-------- TASK INPUTS --------

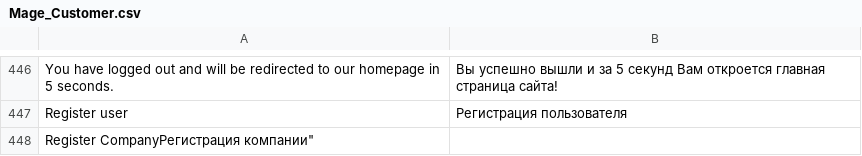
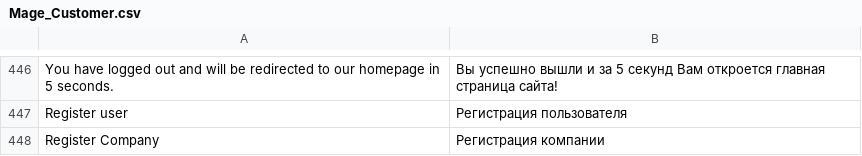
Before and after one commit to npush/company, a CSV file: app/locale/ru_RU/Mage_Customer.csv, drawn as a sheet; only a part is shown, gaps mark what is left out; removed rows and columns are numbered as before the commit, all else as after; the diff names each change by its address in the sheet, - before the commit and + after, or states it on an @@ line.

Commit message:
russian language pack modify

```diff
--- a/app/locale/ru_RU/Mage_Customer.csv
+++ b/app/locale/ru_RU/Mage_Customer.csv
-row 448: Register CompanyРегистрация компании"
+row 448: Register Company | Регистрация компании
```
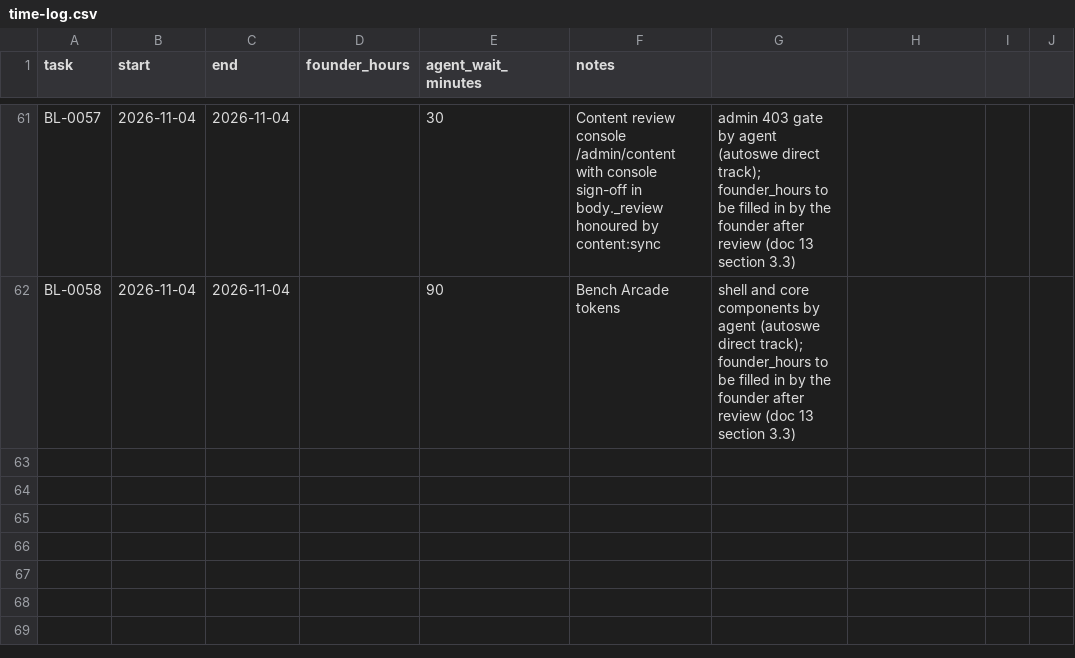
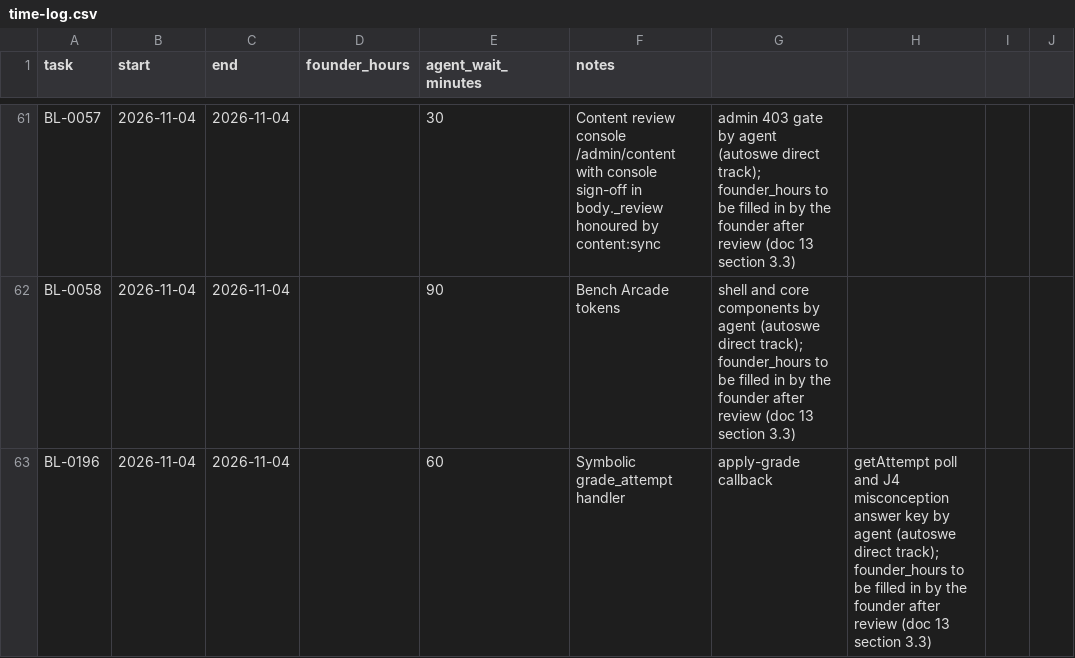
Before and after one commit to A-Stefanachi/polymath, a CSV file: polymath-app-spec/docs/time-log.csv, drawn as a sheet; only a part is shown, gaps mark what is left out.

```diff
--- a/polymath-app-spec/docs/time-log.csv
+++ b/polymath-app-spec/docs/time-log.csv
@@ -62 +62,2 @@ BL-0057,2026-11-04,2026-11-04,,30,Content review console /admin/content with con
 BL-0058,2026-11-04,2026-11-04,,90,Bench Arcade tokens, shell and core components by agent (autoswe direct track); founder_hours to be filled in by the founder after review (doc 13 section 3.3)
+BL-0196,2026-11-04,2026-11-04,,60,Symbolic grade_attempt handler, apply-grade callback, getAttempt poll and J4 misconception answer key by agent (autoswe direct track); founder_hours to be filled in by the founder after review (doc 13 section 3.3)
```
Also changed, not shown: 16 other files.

--------

- _PROBLEM DETAILS_
Output each entry exactly. Skip the pictures.

- _REPLY_
Before and after one commit to npush/company, a CSV file: app/locale/ru_RU/Mage_Customer.csv, drawn as a sheet; only a part is shown, gaps mark what is left out; removed rows and columns are numbered as before the commit, all else as after; the diff names each change by its address in the sheet, - before the commit and + after, or states it on an @@ line.

Commit message:
russian language pack modify

```diff
--- a/app/locale/ru_RU/Mage_Customer.csv
+++ b/app/locale/ru_RU/Mage_Customer.csv
-row 448: Register CompanyРегистрация компании"
+row 448: Register Company | Регистрация компании
```
Before and after one commit to A-Stefanachi/polymath, a CSV file: polymath-app-spec/docs/time-log.csv, drawn as a sheet; only a part is shown, gaps mark what is left out.

```diff
--- a/polymath-app-spec/docs/time-log.csv
+++ b/polymath-app-spec/docs/time-log.csv
@@ -62 +62,2 @@ BL-0057,2026-11-04,2026-11-04,,30,Content review console /admin/content with con
 BL-0058,2026-11-04,2026-11-04,,90,Bench Arcade tokens, shell and core components by agent (autoswe direct track); founder_hours to be filled in by the founder after review (doc 13 section 3.3)
+BL-0196,2026-11-04,2026-11-04,,60,Symbolic grade_attempt handler, apply-grade callback, getAttempt poll and J4 misconception answer key by agent (autoswe direct track); founder_hours to be filled in by the founder after review (doc 13 section 3.3)
```
Also changed, not shown: 16 other files.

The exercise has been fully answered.